It's been a long journey for me, something that's been growing for a long time in terms of wanting to go deeper with God, and trying to work out how to do that within the demands of everyday life.

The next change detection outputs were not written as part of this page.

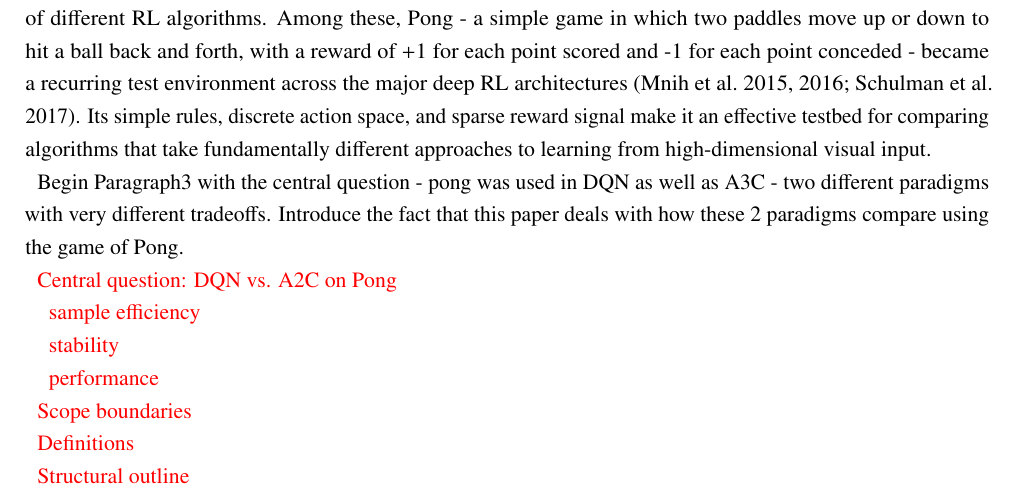
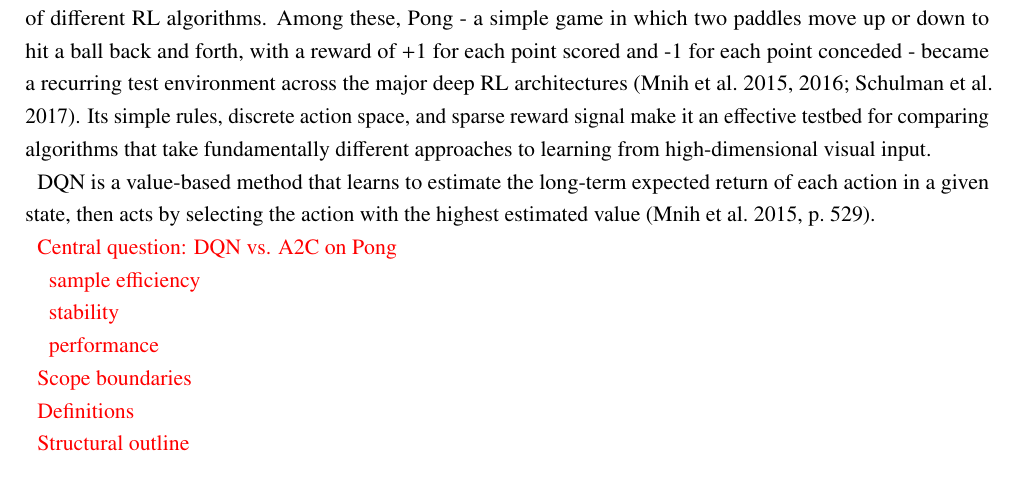
Before and after one commit to samiislam/LearningToPlayPong, a LaTeX thesis (Main.tex, which reads Introduction.tex): part of page 4 of 15, cut so that both start at the same text. Compiled offline with pdfLaTeX.

Commit message:
motivate the central question

```diff
--- a/Introduction.tex
+++ b/Introduction.tex
@@ -8,7 +8,7 @@ More than two decades would pass before \citet[p.~529]{mnihHumanlevelControlDeep
 
 Pong was among the 49 Atari 2600 games that \acrshort{dqn} was tested on, leveraging the \acrfull{ale} \citep{bellemareArcadeLearningEnvironment2013} as a testbed for studying learning and planning algorithms. All games shared a common observation space of raw pixel inputs, preprocessed identically without any game-specific knowledge, yet they differed in their action spaces, state-transition dynamics, and the optimal policies required to maximize score \citep[p.~437]{suttonReinforcementLearningIntroduction2020}. This diverse yet standardized benchmark enabled meaningful comparison of different \acrshort{rl} algorithms. Among these, Pong - a simple game in which two paddles move up or down to hit a ball back and forth, with a reward of +1 for each point scored and -1 for each point conceded - became a recurring test environment across the major deep \acrshort{rl} architectures \citep{mnihHumanlevelControlDeep2015,mnihAsynchronousMethodsDeep2016,schulmanProximalPolicyOptimization2017}. Its simple rules, discrete action space, and sparse reward signal make it an effective testbed for comparing algorithms that take fundamentally different approaches to learning from high-dimensional visual input.
 
-Begin Paragraph3 with the central question - pong was used in DQN as well as A3C - two different paradigms with very different tradeoffs. Introduce the fact that this paper deals with how these 2 paradigms compare using the game of Pong.
+\acrshort{dqn} is a value-based method that learns to estimate the long-term expected return of each action in a given state, then acts by selecting the action with the highest estimated value \citep[p.~529]{mnihHumanlevelControlDeep2015}.
 
 \textcolor{red}{Central question: DQN vs. A2C on Pong}
 
```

Like any journey there have been milestones on the way - and looking back one significant milestone came as a result of a friend asking me a simple question. If I'm honest it was the kind of question that pops up on my social media feed and generally makes me hit the delete button straight away! But I felt I should at least give it the time of day. The question was this: 'If you were to describe yourself as an animal, what animal would you be?" I found the answer came quite easily – I was an ant. I'm busy and productive, I'm quite small and I've got big capacity. I also remembered that the ant is praised for her industry in the book of Proverbs - and I decided it was a good question after all. But then she asked a follow up question 'If you could be any what animal would you like to be?' It's unnerving when a simple question reveals an uncomfortable truth about our lives. In that moment I realised I didn't want to be a busy little ant!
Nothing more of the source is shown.